_Exercise instructions_
An identical copy of all the entries is the required result.

Saved data entries:
☆ ☆ ☆ ☆ ☆ ☆ ☆

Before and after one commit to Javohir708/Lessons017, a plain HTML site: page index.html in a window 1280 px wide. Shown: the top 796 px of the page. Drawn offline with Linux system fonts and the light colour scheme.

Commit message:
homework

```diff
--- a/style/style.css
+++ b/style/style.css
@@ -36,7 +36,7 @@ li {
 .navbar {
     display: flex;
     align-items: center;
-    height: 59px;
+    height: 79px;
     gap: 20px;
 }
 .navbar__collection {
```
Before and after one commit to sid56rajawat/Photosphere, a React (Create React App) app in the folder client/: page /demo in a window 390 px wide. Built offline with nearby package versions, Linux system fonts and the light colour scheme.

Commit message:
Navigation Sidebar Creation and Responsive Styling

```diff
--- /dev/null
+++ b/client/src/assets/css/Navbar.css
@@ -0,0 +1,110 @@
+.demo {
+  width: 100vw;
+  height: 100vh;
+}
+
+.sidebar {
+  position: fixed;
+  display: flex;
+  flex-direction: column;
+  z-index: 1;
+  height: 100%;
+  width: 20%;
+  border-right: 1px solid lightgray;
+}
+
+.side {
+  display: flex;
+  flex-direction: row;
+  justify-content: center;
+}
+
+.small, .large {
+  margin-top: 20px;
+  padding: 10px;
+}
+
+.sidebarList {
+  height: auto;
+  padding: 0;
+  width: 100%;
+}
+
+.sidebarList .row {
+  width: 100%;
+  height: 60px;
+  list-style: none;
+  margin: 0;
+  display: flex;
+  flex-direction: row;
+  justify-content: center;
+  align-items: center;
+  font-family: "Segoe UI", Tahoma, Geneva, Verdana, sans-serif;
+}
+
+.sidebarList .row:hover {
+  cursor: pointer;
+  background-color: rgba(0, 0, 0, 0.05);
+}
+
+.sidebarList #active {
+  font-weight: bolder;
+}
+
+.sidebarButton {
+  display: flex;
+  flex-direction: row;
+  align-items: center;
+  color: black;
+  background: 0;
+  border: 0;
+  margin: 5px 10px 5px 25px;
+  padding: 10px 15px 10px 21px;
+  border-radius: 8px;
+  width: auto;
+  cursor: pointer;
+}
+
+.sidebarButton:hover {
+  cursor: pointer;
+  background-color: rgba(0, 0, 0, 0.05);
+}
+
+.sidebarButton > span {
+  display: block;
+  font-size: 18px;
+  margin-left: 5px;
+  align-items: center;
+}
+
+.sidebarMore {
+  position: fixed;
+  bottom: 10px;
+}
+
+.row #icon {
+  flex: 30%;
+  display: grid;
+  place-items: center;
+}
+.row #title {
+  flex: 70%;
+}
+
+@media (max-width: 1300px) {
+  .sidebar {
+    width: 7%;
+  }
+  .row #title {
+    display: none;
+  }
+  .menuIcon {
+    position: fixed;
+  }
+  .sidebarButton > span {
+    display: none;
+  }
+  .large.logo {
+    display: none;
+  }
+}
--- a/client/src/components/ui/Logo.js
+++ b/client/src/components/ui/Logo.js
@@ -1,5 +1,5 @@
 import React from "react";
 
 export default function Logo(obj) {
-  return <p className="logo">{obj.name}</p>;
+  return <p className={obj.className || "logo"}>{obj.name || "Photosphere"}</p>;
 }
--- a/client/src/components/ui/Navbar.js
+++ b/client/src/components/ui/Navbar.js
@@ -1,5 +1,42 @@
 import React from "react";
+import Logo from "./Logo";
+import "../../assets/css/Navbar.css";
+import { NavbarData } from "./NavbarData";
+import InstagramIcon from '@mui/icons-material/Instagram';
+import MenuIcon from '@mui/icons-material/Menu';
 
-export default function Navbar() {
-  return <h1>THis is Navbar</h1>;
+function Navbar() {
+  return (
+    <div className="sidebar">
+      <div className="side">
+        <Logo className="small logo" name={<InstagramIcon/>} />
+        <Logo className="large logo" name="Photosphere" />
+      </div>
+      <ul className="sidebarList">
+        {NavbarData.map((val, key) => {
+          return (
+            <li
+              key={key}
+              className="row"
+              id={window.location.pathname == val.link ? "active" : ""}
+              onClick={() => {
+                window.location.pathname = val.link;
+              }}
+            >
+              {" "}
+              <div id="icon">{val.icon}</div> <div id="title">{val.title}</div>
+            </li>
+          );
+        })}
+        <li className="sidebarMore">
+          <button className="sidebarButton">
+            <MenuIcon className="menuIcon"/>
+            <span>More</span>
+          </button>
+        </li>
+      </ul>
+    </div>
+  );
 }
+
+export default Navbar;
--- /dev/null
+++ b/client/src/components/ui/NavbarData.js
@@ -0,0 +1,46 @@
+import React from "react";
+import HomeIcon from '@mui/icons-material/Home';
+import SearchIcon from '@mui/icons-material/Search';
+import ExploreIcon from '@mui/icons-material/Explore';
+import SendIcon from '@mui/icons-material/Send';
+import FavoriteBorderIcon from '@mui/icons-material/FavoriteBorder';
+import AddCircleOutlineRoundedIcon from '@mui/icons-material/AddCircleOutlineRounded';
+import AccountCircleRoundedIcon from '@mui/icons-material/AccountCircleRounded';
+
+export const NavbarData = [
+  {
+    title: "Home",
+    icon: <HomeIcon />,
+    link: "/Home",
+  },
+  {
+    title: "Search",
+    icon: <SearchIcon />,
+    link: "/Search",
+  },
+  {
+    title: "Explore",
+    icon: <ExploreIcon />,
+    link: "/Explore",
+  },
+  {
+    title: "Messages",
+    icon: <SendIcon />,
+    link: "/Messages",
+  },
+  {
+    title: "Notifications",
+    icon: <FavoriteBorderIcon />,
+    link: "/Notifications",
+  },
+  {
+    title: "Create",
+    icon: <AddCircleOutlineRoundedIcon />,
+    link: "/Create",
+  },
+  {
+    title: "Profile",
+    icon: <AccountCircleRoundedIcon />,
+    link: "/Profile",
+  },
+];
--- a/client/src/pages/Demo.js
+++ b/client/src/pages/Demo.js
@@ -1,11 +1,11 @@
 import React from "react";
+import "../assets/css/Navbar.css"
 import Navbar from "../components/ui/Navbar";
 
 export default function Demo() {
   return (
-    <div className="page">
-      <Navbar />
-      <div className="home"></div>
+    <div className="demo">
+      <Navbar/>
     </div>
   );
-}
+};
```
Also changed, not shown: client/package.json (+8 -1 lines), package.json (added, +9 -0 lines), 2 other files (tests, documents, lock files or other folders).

☆ ☆ ☆ ☆ ☆ ☆ ☆

_Answer to the problem_
Before and after one commit to Javohir708/Lessons017, a plain HTML site: page index.html in a window 1280 px wide. Shown: the top 796 px of the page. Drawn offline with Linux system fonts and the light colour scheme.

Commit message:
homework

```diff
--- a/style/style.css
+++ b/style/style.css
@@ -36,7 +36,7 @@ li {
 .navbar {
     display: flex;
     align-items: center;
-    height: 59px;
+    height: 79px;
     gap: 20px;
 }
 .navbar__collection {
```
Before and after one commit to sid56rajawat/Photosphere, a React (Create React App) app in the folder client/: page /demo in a window 390 px wide. Built offline with nearby package versions, Linux system fonts and the light colour scheme.

Commit message:
Navigation Sidebar Creation and Responsive Styling

```diff
--- /dev/null
+++ b/client/src/assets/css/Navbar.css
@@ -0,0 +1,110 @@
+.demo {
+  width: 100vw;
+  height: 100vh;
+}
+
+.sidebar {
+  position: fixed;
+  display: flex;
+  flex-direction: column;
+  z-index: 1;
+  height: 100%;
+  width: 20%;
+  border-right: 1px solid lightgray;
+}
+
+.side {
+  display: flex;
+  flex-direction: row;
+  justify-content: center;
+}
+
+.small, .large {
+  margin-top: 20px;
+  padding: 10px;
+}
+
+.sidebarList {
+  height: auto;
+  padding: 0;
+  width: 100%;
+}
+
+.sidebarList .row {
+  width: 100%;
+  height: 60px;
+  list-style: none;
+  margin: 0;
+  display: flex;
+  flex-direction: row;
+  justify-content: center;
+  align-items: center;
+  font-family: "Segoe UI", Tahoma, Geneva, Verdana, sans-serif;
+}
+
+.sidebarList .row:hover {
+  cursor: pointer;
+  background-color: rgba(0, 0, 0, 0.05);
+}
+
+.sidebarList #active {
+  font-weight: bolder;
+}
+
+.sidebarButton {
+  display: flex;
+  flex-direction: row;
+  align-items: center;
+  color: black;
+  background: 0;
+  border: 0;
+  margin: 5px 10px 5px 25px;
+  padding: 10px 15px 10px 21px;
+  border-radius: 8px;
+  width: auto;
+  cursor: pointer;
+}
+
+.sidebarButton:hover {
+  cursor: pointer;
+  background-color: rgba(0, 0, 0, 0.05);
+}
+
+.sidebarButton > span {
+  display: block;
+  font-size: 18px;
+  margin-left: 5px;
+  align-items: center;
+}
+
+.sidebarMore {
+  position: fixed;
+  bottom: 10px;
+}
+
+.row #icon {
+  flex: 30%;
+  display: grid;
+  place-items: center;
+}
+.row #title {
+  flex: 70%;
+}
+
+@media (max-width: 1300px) {
+  .sidebar {
+    width: 7%;
+  }
+  .row #title {
+    display: none;
+  }
+  .menuIcon {
+    position: fixed;
+  }
+  .sidebarButton > span {
+    display: none;
+  }
+  .large.logo {
+    display: none;
+  }
+}
--- a/client/src/components/ui/Logo.js
+++ b/client/src/components/ui/Logo.js
@@ -1,5 +1,5 @@
 import React from "react";
 
 export default function Logo(obj) {
-  return <p className="logo">{obj.name}</p>;
+  return <p className={obj.className || "logo"}>{obj.name || "Photosphere"}</p>;
 }
--- a/client/src/components/ui/Navbar.js
+++ b/client/src/components/ui/Navbar.js
@@ -1,5 +1,42 @@
 import React from "react";
+import Logo from "./Logo";
+import "../../assets/css/Navbar.css";
+import { NavbarData } from "./NavbarData";
+import InstagramIcon from '@mui/icons-material/Instagram';
+import MenuIcon from '@mui/icons-material/Menu';
 
-export default function Navbar() {
-  return <h1>THis is Navbar</h1>;
+function Navbar() {
+  return (
+    <div className="sidebar">
+      <div className="side">
+        <Logo className="small logo" name={<InstagramIcon/>} />
+        <Logo className="large logo" name="Photosphere" />
+      </div>
+      <ul className="sidebarList">
+        {NavbarData.map((val, key) => {
+          return (
+            <li
+              key={key}
+              className="row"
+              id={window.location.pathname == val.link ? "active" : ""}
+              onClick={() => {
+                window.location.pathname = val.link;
+              }}
+            >
+              {" "}
+              <div id="icon">{val.icon}</div> <div id="title">{val.title}</div>
+            </li>
+          );
+        })}
+        <li className="sidebarMore">
+          <button className="sidebarButton">
+            <MenuIcon className="menuIcon"/>
+            <span>More</span>
+          </button>
+        </li>
+      </ul>
+    </div>
+  );
 }
+
+export default Navbar;
--- /dev/null
+++ b/client/src/components/ui/NavbarData.js
@@ -0,0 +1,46 @@
+import React from "react";
+import HomeIcon from '@mui/icons-material/Home';
+import SearchIcon from '@mui/icons-material/Search';
+import ExploreIcon from '@mui/icons-material/Explore';
+import SendIcon from '@mui/icons-material/Send';
+import FavoriteBorderIcon from '@mui/icons-material/FavoriteBorder';
+import AddCircleOutlineRoundedIcon from '@mui/icons-material/AddCircleOutlineRounded';
+import AccountCircleRoundedIcon from '@mui/icons-material/AccountCircleRounded';
+
+export const NavbarData = [
+  {
+    title: "Home",
+    icon: <HomeIcon />,
+    link: "/Home",
+  },
+  {
+    title: "Search",
+    icon: <SearchIcon />,
+    link: "/Search",
+  },
+  {
+    title: "Explore",
+    icon: <ExploreIcon />,
+    link: "/Explore",
+  },
+  {
+    title: "Messages",
+    icon: <SendIcon />,
+    link: "/Messages",
+  },
+  {
+    title: "Notifications",
+    icon: <FavoriteBorderIcon />,
+    link: "/Notifications",
+  },
+  {
+    title: "Create",
+    icon: <AddCircleOutlineRoundedIcon />,
+    link: "/Create",
+  },
+  {
+    title: "Profile",
+    icon: <AccountCircleRoundedIcon />,
+    link: "/Profile",
+  },
+];
--- a/client/src/pages/Demo.js
+++ b/client/src/pages/Demo.js
@@ -1,11 +1,11 @@
 import React from "react";
+import "../assets/css/Navbar.css"
 import Navbar from "../components/ui/Navbar";
 
 export default function Demo() {
   return (
-    <div className="page">
-      <Navbar />
-      <div className="home"></div>
+    <div className="demo">
+      <Navbar/>
     </div>
   );
-}
+};
```
Also changed, not shown: client/package.json (+8 -1 lines), package.json (added, +9 -0 lines), 2 other files (tests, documents, lock files or other folders).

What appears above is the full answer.